▸ Data extracted from a collection:
* * *
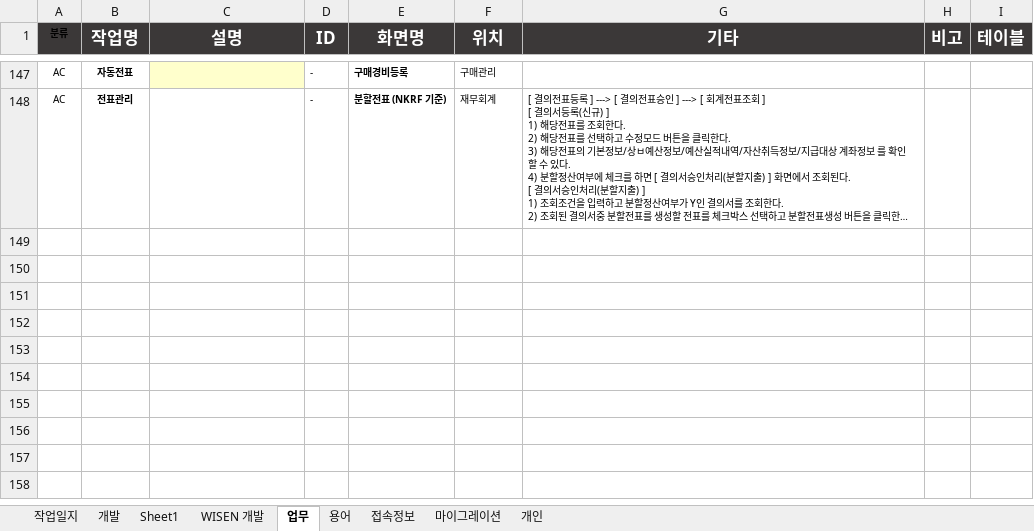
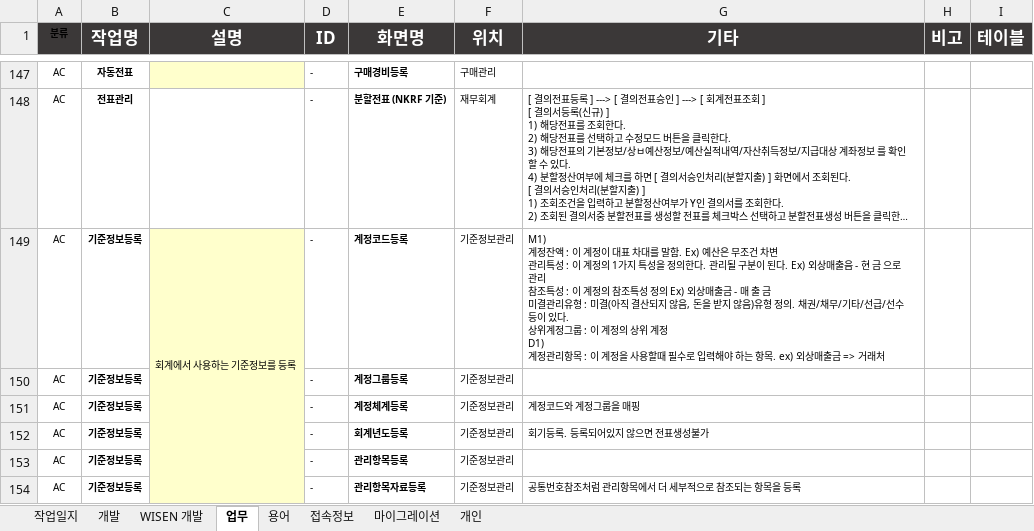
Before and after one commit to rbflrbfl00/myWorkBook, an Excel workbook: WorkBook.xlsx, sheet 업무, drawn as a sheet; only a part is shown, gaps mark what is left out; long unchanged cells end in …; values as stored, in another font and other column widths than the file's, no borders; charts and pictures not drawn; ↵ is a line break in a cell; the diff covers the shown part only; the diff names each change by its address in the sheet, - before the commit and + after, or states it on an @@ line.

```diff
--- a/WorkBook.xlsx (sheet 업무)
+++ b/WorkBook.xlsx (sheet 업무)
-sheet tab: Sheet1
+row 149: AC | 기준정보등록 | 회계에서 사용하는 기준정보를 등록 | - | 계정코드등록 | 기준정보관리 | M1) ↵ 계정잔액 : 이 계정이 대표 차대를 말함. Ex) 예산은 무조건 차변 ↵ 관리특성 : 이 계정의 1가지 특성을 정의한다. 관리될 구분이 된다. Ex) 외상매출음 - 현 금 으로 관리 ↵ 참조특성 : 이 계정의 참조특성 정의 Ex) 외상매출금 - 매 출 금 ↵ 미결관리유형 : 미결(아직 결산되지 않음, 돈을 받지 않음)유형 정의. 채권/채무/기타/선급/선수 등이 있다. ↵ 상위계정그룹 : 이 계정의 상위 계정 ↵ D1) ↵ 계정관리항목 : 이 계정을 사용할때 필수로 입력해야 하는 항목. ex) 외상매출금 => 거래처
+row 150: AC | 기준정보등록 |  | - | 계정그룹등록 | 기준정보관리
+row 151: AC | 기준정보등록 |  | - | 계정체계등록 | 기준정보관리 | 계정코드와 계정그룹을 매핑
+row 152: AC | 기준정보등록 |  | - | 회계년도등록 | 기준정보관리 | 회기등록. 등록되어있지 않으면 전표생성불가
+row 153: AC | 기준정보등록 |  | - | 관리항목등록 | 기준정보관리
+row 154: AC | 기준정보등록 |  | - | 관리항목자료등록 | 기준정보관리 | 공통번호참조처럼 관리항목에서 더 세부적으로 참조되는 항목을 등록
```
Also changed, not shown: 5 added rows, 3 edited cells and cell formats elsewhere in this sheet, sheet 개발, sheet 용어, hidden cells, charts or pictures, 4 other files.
* * *
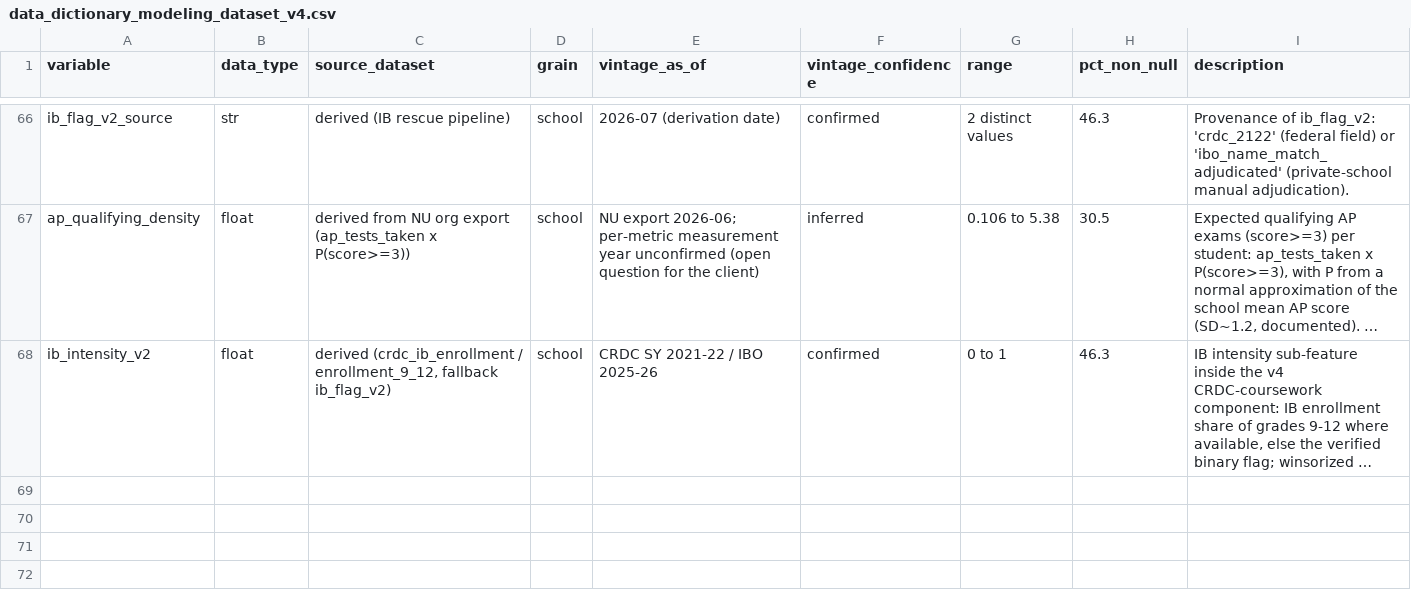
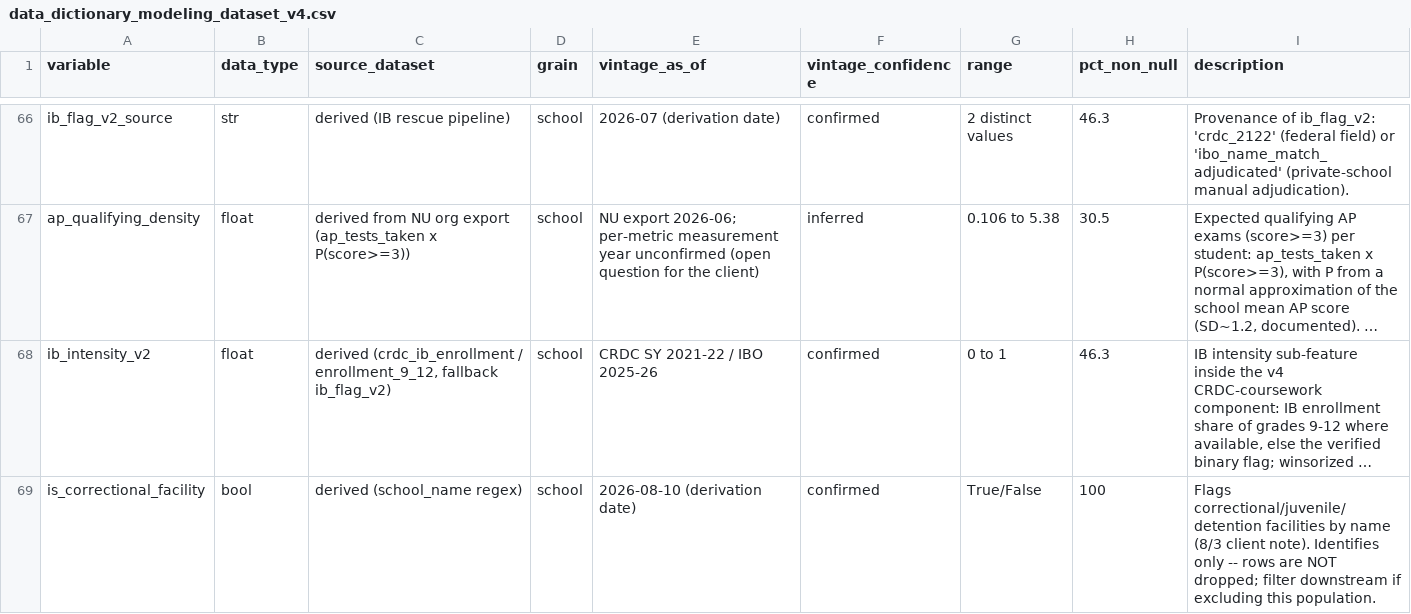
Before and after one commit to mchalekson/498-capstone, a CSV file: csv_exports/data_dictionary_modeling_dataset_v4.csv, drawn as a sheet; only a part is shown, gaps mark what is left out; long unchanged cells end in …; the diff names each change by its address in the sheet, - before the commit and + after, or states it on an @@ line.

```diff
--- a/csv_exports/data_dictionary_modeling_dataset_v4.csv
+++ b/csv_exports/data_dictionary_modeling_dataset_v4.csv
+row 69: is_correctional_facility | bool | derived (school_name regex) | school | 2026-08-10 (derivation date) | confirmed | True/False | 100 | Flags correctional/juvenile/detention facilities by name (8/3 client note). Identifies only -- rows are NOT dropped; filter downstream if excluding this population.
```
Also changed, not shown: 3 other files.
* * *
Answer with a single number: how many lines above hold the word "files"?

2